WESTPORT — Agreement between the town and the Federal Emergency Management Agency last week may seem standard, but it has large implications in a flood-prone town like Westport.
Signing the agreement, called the Information Sharing Access Agreement, is designed to protect homeowners’ private information, but is also part of a process that helps Westport residents secure a deduction in flood insurance costs.
The program was discussed at the Board of Selectwomen’s meeting last week, and the agreement was signed by First Selectwoman Jennifer Tooker.
Each year, Westport officials act to keep the town certified in what’s called the Repetitive Loss property program, Michelle Perillie, deputy director of the Planning and Zoning Department, said after the meeting.
The program requires that the town provide outreach to property owners who have suffered a loss caused by flooding, and to help them protect their property from future flood damage.
“We have over 200 properties that are in the Repetitive Loss program,” Perillie said, “and 3,000 properties in town that are in the flood zone.”
A Repetitive Loss property is defined by FEMA as “any insurable building for which two or more claims of more than $1,000 were paid by the National Flood Insurance Program (NFIP) within any rolling ten-year period, since 1978.”
Westport has to be re-certified for the program every year by giving FEMA information about what the town is doing to help reduce losses from flooding, Perillie said. If the town is re-certified at the same level as last year, property owners will get a 10 percent reduction in the cost of flood insurance, which is costly.
Currently, Westport maintains a “Class 8” certification in the program, which triggers the 10 percent reduction in insurance costs. If the town can qualify for a Class 7 or lower certification, the reduction would grow by about 5 percent with each level, Perillie said.
Although the town routinely works on flood-control projects, the main thrust of the Repetitive Loss program is to help individual property owners who decide to elevate their house or build a new one designed to be more flood resistant.

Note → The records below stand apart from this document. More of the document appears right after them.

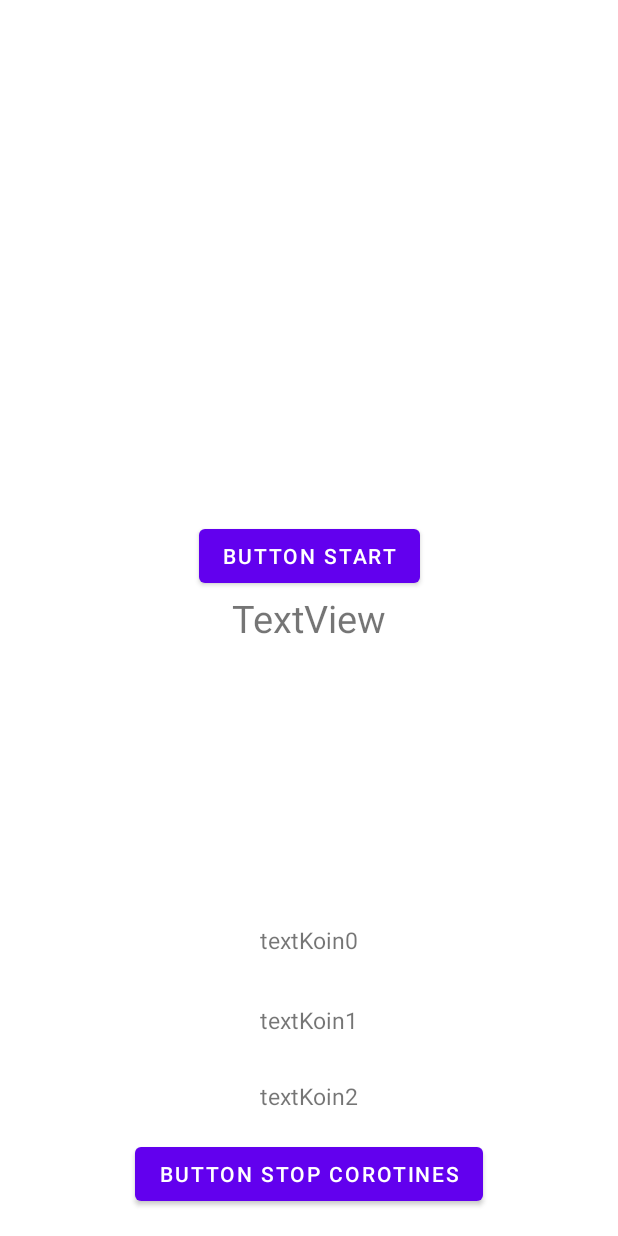
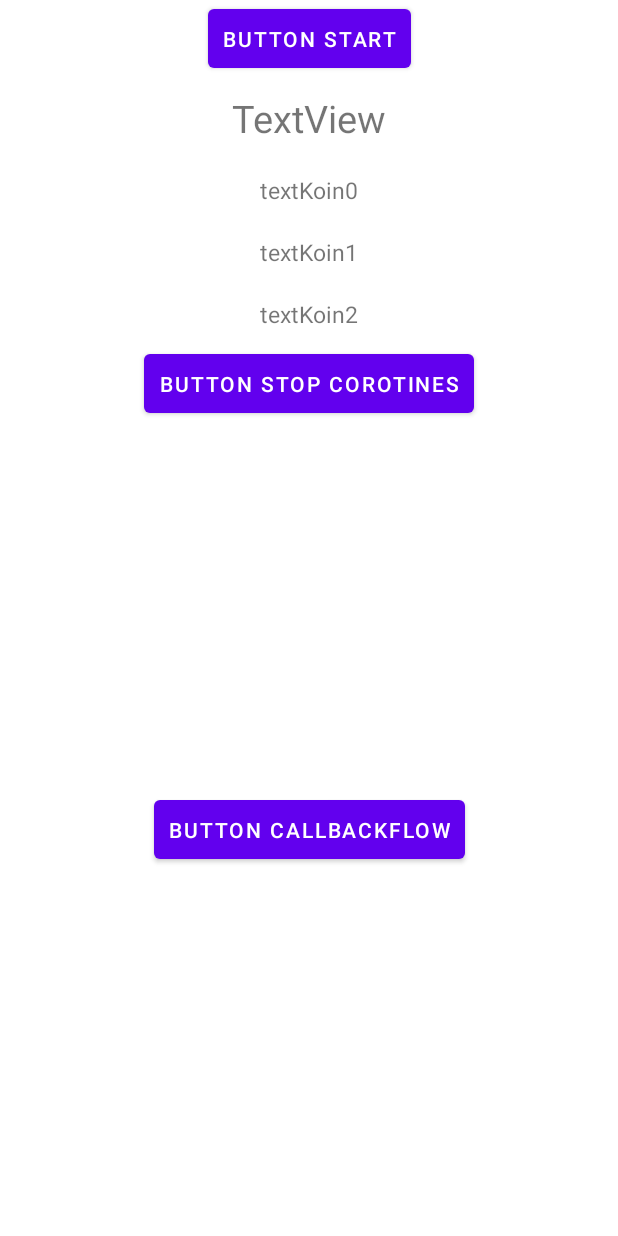
Before and after one commit to matr1x244/MVVM, an Android app: the layout fragment_main.xml on its own in the app's theme, with its tools: preview values and no code run, on a phone screen of 412 x 824 dp. Run offline under Robolectric (Android 15) with nearby library versions, the phone set to English and light mode, and no system bars.

Commit message:
Перешёл с Coroutine на Coroutine Flow

```diff
--- a/app/src/main/res/layout/activity_main.xml
+++ b/app/src/main/res/layout/activity_main.xml
@@ -2,8 +2,8 @@
 <androidx.fragment.app.FragmentContainerView xmlns:android="http://schemas.android.com/apk/res/android"
     xmlns:tools="http://schemas.android.com/tools"
     android:id="@+id/main_container"
-    android:layout_width="wrap_content"
-    android:layout_height="wrap_content"
+    android:layout_width="match_parent"
+    android:layout_height="match_parent"
     tools:context=".presentation.view.main.MainActivity">
 
 </androidx.fragment.app.FragmentContainerView>
--- a/app/src/main/res/layout/fragment_main.xml
+++ b/app/src/main/res/layout/fragment_main.xml
@@ -12,19 +12,20 @@
         android:layout_height="wrap_content"
         android:text="TextView"
         android:textSize="25dp"
-        app:layout_constraintBottom_toBottomOf="parent"
+        android:padding="10dp"
         app:layout_constraintEnd_toEndOf="parent"
         app:layout_constraintStart_toStartOf="parent"
-        app:layout_constraintTop_toTopOf="parent" />
+        app:layout_constraintTop_toBottomOf="@+id/btn" />
 
     <Button
         android:id="@+id/btn"
         android:layout_width="wrap_content"
         android:layout_height="wrap_content"
         android:text="button start"
-        app:layout_constraintBottom_toTopOf="@+id/textView"
+        android:padding="10dp"
         app:layout_constraintEnd_toEndOf="parent"
-        app:layout_constraintStart_toStartOf="parent" />
+        app:layout_constraintStart_toStartOf="parent"
+        app:layout_constraintTop_toTopOf="parent" />
 
     <TextView
         android:id="@+id/textKoin0"
@@ -32,7 +33,7 @@
         android:layout_height="wrap_content"
         android:text="textKoin0"
         android:textSize="15dp"
-        app:layout_constraintBottom_toBottomOf="parent"
+        android:padding="10dp"
         app:layout_constraintEnd_toEndOf="parent"
         app:layout_constraintStart_toStartOf="parent"
         app:layout_constraintTop_toBottomOf="@+id/textView" />
@@ -43,11 +44,10 @@
         android:layout_height="wrap_content"
         android:text="textKoin1"
         android:textSize="15dp"
-        app:layout_constraintBottom_toBottomOf="parent"
+        android:padding="10dp"
         app:layout_constraintEnd_toEndOf="parent"
         app:layout_constraintStart_toStartOf="parent"
-        app:layout_constraintTop_toBottomOf="@+id/textKoin0"
-        app:layout_constraintVertical_bias="0.194" />
+        app:layout_constraintTop_toBottomOf="@+id/textKoin0" />
 
     <TextView
         android:id="@+id/textKoin2"
@@ -55,20 +55,30 @@
         android:layout_height="wrap_content"
         android:text="textKoin2"
         android:textSize="15dp"
-        app:layout_constraintBottom_toBottomOf="parent"
+        android:padding="10dp"
         app:layout_constraintEnd_toEndOf="parent"
         app:layout_constraintStart_toStartOf="parent"
-        app:layout_constraintTop_toBottomOf="@+id/textKoin1"
-        app:layout_constraintVertical_bias="0.26" />
+        app:layout_constraintTop_toBottomOf="@+id/textKoin1" />
 
     <Button
         android:id="@+id/btnStop"
         android:layout_width="wrap_content"
         android:layout_height="wrap_content"
+        android:padding="10dp"
         android:text="button stop corotines"
-        app:layout_constraintBottom_toBottomOf="parent"
         app:layout_constraintEnd_toEndOf="parent"
         app:layout_constraintStart_toStartOf="parent"
         app:layout_constraintTop_toBottomOf="@+id/textKoin2" />
 
+    <Button
+        android:id="@+id/btnCallBackFlow"
+        android:layout_width="wrap_content"
+        android:layout_height="wrap_content"
+        android:padding="10dp"
+        android:text="button CallBackFlow"
+        app:layout_constraintBottom_toBottomOf="parent"
+        app:layout_constraintEnd_toEndOf="parent"
+        app:layout_constraintStart_toStartOf="parent"
+        app:layout_constraintTop_toBottomOf="@+id/btnStop" />
+
 </androidx.constraintlayout.widget.ConstraintLayout>
```
Also changed, not shown: app/src/main/java/com/geekbrains/mvvm/presentation/view/main/MainFragment.kt (+19 -0 lines), app/src/main/java/com/geekbrains/mvvm/presentation/viewmodels/MainFragmentViewModel.kt (+24 -3 lines).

When a property becomes less flood prone through improvements, the town sends the information to FEMA, which boosts the town’s likelihood of getting certified at a lower class level with better insurance benefits.
“The goal is to minimize repetitive loss in the community,” Perillie said. “We’re always working on this behind the scenes, always working on ways to keep the town safer and with less flooding.”

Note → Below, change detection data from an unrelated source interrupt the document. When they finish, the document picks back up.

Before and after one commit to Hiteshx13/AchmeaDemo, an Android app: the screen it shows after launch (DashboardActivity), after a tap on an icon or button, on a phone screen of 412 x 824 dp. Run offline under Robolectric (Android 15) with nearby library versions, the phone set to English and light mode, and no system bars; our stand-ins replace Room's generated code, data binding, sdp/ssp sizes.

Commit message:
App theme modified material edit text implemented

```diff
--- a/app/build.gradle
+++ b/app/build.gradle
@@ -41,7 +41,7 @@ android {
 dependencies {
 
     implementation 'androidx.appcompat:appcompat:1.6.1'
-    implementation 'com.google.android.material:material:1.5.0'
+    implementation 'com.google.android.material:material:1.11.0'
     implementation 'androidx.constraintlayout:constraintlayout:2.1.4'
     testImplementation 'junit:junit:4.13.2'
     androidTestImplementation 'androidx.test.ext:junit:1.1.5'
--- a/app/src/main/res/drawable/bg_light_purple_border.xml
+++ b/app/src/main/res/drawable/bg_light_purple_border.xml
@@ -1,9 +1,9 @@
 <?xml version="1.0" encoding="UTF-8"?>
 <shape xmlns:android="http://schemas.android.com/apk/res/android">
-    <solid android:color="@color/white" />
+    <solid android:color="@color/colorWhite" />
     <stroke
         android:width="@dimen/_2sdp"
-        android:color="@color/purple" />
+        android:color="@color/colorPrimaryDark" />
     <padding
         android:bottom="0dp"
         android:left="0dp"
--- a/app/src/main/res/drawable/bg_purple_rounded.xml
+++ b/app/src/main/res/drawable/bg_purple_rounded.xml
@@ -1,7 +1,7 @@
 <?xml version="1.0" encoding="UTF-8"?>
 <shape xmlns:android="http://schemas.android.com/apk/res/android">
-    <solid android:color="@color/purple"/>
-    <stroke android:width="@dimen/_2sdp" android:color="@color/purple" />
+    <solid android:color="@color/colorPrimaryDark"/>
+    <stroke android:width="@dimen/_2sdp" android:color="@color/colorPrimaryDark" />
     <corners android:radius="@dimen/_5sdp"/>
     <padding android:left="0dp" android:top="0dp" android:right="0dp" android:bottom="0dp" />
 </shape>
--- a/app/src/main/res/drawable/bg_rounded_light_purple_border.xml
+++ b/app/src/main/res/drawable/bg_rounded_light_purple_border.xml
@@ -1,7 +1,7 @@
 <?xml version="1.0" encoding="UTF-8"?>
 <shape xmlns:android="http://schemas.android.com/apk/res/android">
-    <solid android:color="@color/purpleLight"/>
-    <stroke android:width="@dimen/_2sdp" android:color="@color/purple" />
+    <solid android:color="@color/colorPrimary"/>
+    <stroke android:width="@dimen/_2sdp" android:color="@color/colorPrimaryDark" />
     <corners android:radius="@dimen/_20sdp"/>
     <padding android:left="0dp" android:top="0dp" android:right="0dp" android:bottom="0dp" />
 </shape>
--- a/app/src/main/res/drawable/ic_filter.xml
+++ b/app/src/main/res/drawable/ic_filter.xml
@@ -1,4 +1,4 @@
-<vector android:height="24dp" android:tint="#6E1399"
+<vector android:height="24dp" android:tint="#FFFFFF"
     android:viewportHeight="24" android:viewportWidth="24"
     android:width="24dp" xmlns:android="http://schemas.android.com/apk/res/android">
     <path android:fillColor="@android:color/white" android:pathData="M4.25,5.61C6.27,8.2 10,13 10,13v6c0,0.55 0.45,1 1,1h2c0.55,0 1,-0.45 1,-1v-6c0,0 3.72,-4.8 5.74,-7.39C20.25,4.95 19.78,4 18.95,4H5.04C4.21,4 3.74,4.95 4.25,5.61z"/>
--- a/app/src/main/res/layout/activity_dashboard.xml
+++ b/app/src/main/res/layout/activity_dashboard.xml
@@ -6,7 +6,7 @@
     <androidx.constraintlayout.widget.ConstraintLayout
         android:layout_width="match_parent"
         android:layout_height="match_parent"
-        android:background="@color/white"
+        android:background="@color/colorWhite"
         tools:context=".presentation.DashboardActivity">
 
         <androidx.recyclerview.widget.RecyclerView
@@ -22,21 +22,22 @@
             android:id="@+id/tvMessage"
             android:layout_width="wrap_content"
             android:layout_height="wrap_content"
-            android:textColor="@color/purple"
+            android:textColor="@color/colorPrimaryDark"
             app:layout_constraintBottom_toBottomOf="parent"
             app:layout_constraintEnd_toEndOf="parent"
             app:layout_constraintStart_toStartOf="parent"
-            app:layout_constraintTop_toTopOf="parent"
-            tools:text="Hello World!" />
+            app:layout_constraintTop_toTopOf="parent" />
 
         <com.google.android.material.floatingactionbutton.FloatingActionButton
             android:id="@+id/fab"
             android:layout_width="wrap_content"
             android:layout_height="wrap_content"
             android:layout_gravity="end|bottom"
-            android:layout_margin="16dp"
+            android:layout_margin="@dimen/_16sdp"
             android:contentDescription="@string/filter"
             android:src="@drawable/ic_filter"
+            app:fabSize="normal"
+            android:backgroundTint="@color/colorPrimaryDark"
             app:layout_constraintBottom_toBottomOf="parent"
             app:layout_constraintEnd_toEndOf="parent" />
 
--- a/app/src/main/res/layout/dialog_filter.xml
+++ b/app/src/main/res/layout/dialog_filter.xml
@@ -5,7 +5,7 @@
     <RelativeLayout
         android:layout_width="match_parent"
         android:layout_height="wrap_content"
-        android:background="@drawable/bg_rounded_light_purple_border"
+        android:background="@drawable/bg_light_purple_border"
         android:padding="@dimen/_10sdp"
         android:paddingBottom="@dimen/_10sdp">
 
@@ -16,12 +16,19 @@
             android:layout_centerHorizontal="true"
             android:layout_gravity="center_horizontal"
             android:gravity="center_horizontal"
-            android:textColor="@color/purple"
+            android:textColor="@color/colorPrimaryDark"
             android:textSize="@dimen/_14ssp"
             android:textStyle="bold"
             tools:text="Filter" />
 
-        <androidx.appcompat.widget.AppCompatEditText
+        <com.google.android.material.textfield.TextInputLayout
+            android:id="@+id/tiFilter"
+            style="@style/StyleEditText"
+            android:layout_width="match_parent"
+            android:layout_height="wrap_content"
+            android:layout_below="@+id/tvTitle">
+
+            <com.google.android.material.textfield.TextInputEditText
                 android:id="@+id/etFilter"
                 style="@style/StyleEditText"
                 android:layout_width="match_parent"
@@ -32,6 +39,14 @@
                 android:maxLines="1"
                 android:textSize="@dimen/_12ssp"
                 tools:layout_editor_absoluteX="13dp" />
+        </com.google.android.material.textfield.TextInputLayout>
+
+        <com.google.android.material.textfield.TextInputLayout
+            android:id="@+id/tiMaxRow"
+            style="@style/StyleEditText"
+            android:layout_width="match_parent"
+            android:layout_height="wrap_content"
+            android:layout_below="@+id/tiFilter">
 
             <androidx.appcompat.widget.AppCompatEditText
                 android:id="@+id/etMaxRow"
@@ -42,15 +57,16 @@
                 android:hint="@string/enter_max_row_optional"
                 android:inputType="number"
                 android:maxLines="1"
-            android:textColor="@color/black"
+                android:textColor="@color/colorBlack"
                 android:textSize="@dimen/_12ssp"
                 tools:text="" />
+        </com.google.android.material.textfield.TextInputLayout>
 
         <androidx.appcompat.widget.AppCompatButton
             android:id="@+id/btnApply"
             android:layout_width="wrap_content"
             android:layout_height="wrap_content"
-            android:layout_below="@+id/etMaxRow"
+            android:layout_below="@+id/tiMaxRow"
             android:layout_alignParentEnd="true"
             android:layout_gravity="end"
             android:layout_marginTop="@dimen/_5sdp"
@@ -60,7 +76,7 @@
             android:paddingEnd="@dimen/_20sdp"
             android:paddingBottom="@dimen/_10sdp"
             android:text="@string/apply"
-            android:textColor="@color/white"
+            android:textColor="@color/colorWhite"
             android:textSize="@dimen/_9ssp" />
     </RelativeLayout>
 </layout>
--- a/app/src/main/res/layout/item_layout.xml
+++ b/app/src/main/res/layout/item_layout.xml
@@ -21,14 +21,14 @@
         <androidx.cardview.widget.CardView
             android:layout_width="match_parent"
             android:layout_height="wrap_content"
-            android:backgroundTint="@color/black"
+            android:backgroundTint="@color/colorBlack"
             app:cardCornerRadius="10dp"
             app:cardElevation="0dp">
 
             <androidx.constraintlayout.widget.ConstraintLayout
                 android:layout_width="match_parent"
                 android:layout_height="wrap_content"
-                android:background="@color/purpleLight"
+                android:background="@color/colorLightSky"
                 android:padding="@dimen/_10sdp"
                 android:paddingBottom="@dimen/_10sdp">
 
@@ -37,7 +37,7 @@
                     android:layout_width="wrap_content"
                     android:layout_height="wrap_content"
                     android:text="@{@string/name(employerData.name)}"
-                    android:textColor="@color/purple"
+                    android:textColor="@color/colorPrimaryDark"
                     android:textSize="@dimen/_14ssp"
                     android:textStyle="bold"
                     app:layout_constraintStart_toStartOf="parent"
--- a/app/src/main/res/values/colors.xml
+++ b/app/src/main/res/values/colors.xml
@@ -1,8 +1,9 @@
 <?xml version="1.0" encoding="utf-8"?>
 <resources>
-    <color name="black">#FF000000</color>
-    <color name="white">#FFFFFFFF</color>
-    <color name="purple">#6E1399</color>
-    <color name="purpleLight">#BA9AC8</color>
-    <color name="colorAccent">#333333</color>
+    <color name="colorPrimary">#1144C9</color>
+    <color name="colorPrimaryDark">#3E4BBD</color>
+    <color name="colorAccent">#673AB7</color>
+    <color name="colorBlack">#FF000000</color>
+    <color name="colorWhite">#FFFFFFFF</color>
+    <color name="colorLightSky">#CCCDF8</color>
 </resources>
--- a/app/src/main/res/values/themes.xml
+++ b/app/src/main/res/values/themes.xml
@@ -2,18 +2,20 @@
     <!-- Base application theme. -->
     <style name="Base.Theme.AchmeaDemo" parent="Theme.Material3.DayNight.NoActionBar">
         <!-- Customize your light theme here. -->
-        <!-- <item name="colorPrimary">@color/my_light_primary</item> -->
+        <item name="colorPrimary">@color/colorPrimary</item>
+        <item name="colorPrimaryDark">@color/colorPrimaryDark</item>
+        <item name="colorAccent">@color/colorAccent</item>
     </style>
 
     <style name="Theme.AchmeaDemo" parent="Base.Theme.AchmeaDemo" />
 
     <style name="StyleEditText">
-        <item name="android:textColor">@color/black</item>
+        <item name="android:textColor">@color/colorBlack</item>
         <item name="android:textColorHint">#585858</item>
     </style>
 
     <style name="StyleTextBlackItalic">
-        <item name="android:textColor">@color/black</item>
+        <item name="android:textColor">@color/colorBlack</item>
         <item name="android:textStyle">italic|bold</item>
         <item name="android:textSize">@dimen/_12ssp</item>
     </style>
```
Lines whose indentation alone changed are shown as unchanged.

There are different projects that a town can undertake to help prevent flooding to qualify for the program, although some bog down because of concerns raised by neighbors.
All property owners in a flood zone get a mailing each year from the town with information about how to prevent flooding.
Tooker last year also organized a series meetings for property owners who live in flood-prone areas near local streams.
The meetings started in November and two sessions remain: Dead Man’s Brook on Thursday, Jan. 19, and Stony Brook and Poplar Plains Brook on Thursday, Jan. 26. Both meetings will take place at 7 p.m. in the Town Hall auditorium.
Freelance writer Gretchen Webster, a Fairfield County journalist and journalism teacher for many years, was editor of the Fairfield Minuteman newspaper for 10 years and currently teaches journalism at Southern Connecticut State University.